◆ **Provided records**:
================

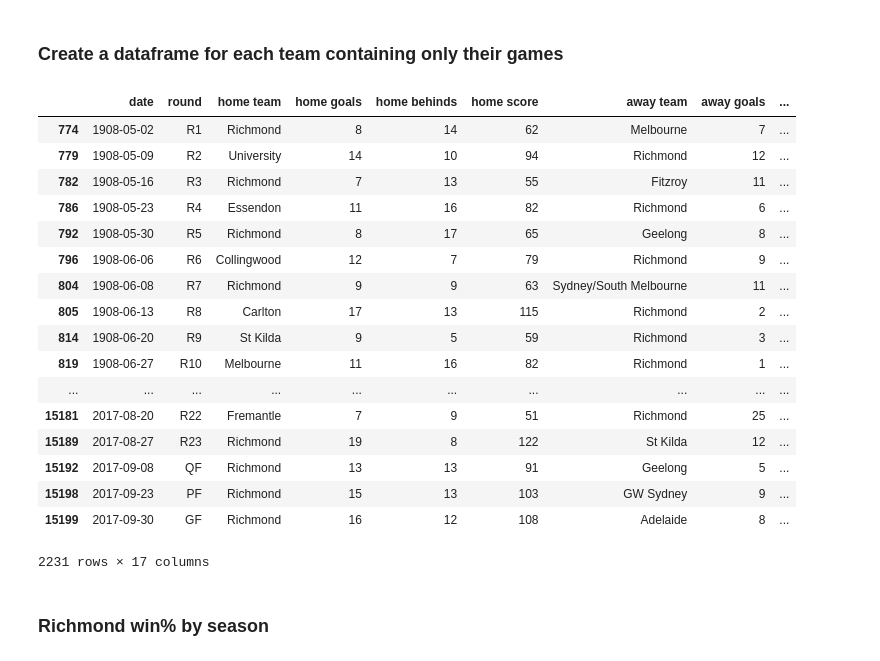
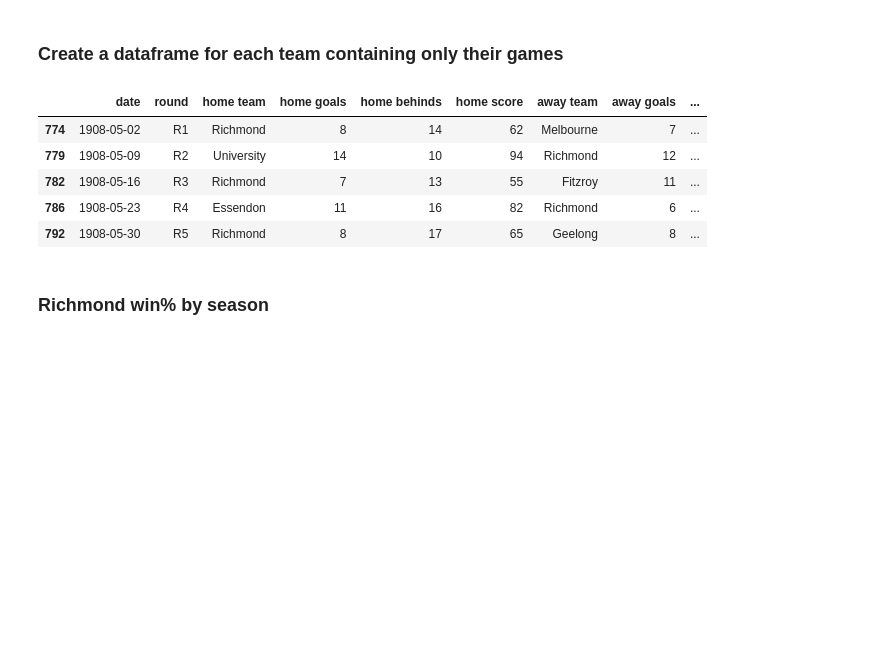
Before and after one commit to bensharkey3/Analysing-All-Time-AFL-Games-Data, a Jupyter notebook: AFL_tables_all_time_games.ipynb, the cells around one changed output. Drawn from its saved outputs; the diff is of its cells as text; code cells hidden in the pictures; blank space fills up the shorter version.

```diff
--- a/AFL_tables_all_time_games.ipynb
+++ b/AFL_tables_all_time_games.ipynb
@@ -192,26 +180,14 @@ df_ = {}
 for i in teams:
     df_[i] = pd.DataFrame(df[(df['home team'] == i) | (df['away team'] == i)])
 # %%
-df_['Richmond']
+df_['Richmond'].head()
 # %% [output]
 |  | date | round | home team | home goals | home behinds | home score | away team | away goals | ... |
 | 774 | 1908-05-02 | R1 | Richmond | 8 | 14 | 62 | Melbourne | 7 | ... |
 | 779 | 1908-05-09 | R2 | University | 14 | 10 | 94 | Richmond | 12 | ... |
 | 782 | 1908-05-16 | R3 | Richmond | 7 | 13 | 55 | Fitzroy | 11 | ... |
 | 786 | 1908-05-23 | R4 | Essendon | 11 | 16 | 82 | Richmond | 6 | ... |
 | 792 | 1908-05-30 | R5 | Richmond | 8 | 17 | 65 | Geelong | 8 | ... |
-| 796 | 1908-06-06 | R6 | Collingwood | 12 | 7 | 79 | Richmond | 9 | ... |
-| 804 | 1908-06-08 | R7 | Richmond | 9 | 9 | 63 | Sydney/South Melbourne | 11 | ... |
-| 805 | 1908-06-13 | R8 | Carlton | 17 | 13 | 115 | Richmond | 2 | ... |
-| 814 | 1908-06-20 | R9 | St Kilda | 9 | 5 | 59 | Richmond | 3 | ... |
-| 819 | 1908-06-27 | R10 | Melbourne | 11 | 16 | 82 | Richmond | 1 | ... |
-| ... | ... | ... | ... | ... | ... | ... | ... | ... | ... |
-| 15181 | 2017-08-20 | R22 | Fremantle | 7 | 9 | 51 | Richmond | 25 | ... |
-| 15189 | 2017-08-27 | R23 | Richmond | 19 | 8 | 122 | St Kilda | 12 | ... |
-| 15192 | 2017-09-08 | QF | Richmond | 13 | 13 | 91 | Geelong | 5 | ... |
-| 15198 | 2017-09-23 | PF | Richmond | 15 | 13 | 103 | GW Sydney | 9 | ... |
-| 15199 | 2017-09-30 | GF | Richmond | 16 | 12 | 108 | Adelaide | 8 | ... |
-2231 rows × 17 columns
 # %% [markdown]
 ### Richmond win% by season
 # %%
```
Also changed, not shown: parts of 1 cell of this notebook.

================

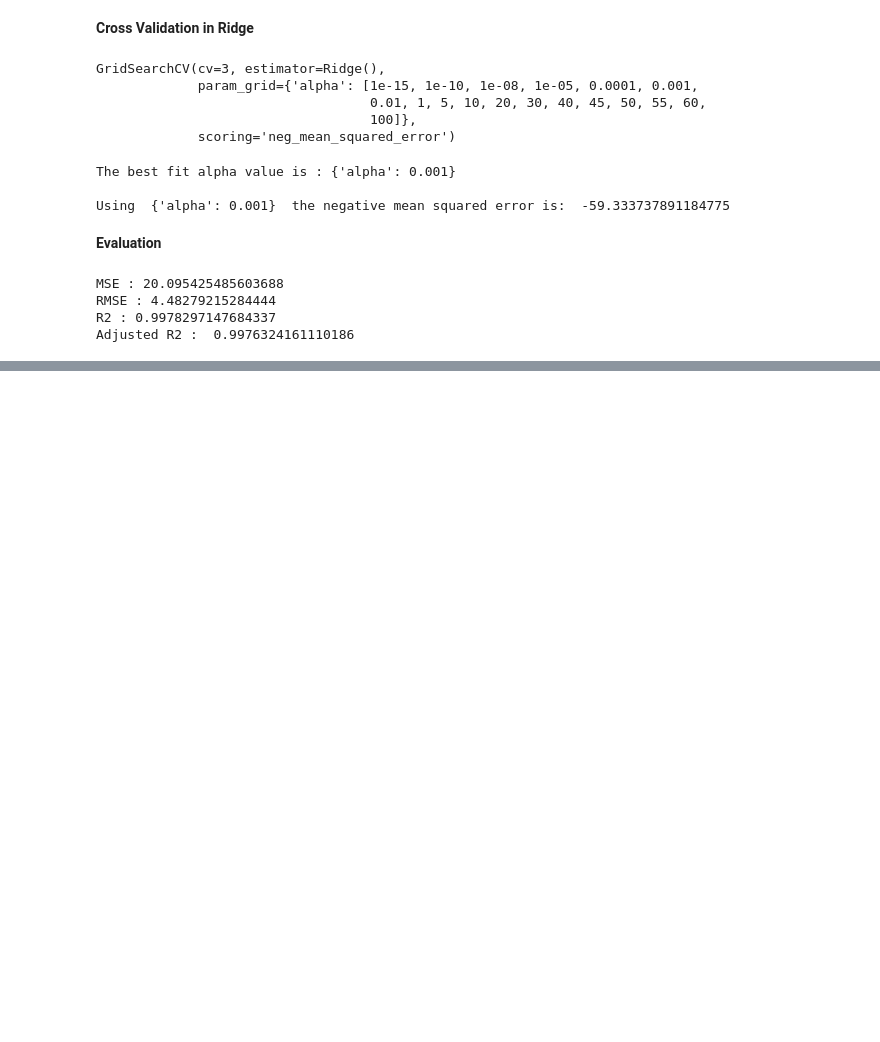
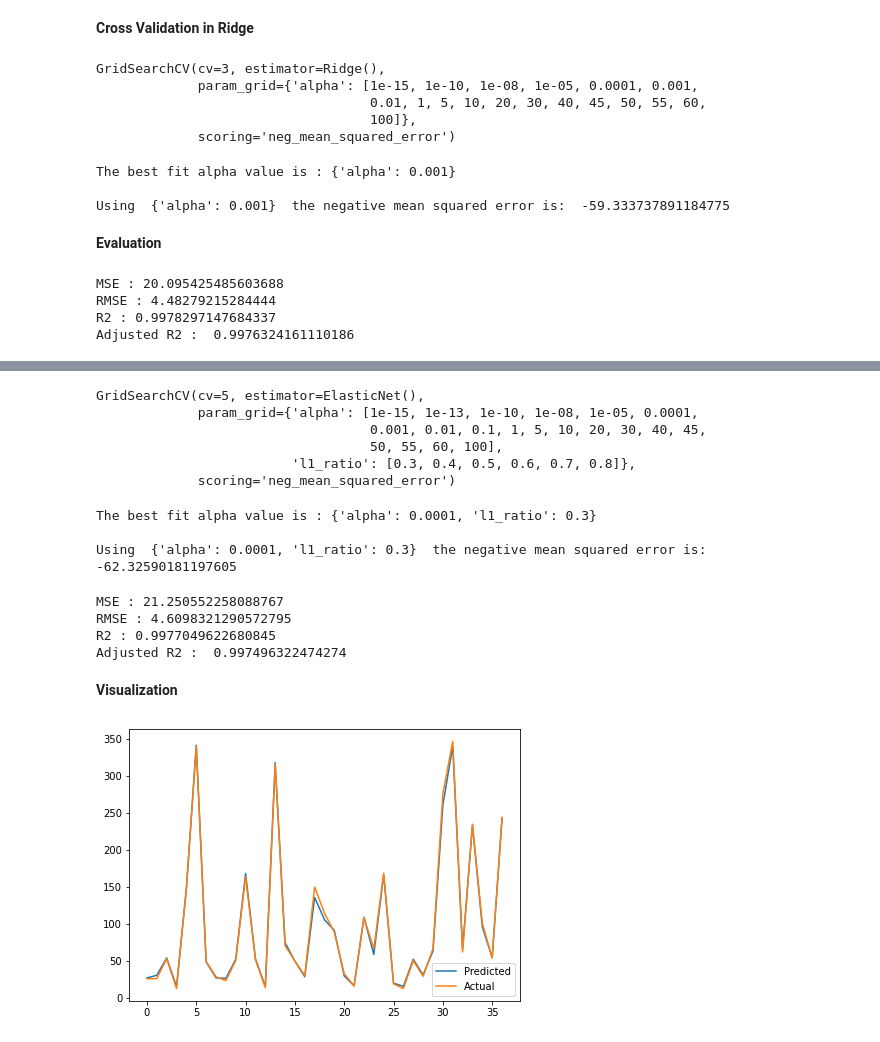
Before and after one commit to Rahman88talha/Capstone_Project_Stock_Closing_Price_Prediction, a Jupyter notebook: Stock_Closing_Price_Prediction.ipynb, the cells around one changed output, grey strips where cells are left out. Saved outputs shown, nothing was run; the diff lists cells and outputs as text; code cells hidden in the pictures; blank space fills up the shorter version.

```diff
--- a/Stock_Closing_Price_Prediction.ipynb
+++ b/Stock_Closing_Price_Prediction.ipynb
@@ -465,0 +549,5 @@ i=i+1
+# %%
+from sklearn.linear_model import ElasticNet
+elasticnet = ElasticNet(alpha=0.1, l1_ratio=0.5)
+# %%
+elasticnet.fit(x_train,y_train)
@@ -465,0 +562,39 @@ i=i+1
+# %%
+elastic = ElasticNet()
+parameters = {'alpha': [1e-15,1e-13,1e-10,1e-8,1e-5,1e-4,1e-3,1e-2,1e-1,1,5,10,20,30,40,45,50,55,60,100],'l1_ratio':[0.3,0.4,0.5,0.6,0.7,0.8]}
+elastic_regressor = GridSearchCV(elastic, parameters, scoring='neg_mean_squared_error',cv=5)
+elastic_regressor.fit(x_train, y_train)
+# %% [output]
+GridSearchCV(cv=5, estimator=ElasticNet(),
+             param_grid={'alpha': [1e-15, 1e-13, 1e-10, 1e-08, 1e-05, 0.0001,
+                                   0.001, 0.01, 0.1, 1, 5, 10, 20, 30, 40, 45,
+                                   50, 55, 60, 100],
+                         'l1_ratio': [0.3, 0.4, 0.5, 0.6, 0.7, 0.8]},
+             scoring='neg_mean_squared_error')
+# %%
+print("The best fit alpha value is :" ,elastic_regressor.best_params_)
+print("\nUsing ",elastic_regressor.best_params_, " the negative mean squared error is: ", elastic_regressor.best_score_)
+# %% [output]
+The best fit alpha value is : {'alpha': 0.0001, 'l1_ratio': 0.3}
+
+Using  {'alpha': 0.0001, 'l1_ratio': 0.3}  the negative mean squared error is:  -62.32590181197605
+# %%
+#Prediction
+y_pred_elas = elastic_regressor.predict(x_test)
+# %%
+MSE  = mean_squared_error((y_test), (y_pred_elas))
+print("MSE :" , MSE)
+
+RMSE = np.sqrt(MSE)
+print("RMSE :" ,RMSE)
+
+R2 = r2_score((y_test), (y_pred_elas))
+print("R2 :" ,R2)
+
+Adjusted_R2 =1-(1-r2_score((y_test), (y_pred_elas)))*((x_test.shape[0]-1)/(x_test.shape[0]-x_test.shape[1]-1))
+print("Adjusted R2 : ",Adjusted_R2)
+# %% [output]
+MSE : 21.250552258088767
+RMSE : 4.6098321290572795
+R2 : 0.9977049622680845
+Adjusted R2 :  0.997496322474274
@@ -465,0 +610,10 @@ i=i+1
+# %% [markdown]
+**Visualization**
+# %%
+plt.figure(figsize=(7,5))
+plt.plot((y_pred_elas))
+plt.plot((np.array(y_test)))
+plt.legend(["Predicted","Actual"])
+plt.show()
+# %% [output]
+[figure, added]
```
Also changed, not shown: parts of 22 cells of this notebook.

================

Your task is to find every line above containing the word "Also" and copy it.

Also changed, not shown: parts of 1 cell of this notebook.
Also changed, not shown: parts of 22 cells of this notebook.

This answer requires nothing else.